→ **Task**: In the records below, some lines hold the word "message". Copy each of those lines.

Edit difference data:
────────────────
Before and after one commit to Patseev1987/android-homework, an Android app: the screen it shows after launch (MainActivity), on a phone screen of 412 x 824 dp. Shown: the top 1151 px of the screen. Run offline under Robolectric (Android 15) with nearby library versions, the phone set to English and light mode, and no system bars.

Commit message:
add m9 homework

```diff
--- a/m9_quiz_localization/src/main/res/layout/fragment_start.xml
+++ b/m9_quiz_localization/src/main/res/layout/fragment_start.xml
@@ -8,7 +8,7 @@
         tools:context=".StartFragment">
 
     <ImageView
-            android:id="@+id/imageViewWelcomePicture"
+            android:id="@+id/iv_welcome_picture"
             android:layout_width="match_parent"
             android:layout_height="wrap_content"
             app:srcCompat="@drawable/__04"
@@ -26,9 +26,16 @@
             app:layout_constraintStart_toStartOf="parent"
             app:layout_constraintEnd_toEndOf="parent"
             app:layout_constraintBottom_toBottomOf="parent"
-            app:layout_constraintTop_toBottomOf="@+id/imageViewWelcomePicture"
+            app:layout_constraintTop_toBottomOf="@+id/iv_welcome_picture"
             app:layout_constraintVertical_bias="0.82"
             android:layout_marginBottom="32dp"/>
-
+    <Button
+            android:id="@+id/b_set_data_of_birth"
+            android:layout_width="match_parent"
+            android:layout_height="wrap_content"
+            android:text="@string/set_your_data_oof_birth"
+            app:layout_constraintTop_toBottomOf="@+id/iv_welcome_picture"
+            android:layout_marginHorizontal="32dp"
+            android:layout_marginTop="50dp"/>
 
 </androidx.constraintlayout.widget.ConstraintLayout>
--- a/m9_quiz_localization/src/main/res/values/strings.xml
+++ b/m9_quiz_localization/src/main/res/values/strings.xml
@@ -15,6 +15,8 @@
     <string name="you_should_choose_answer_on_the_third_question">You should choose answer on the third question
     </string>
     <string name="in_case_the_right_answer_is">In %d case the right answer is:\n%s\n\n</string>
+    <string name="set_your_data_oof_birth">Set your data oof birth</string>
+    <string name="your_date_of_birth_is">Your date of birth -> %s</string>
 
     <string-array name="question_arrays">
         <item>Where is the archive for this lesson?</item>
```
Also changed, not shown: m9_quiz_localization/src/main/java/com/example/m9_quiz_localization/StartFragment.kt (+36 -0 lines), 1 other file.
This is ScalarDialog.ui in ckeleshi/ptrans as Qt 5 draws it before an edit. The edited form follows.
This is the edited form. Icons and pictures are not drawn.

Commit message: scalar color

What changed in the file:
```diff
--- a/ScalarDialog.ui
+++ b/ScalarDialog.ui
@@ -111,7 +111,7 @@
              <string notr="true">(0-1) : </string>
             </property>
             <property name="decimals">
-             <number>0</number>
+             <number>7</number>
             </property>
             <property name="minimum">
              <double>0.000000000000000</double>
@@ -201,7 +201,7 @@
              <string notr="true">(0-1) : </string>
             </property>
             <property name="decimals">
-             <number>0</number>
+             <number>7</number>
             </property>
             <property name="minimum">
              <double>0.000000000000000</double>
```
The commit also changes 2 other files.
────────────────
→ **Exercise solution**:
Commit message:
Commit message: scalar color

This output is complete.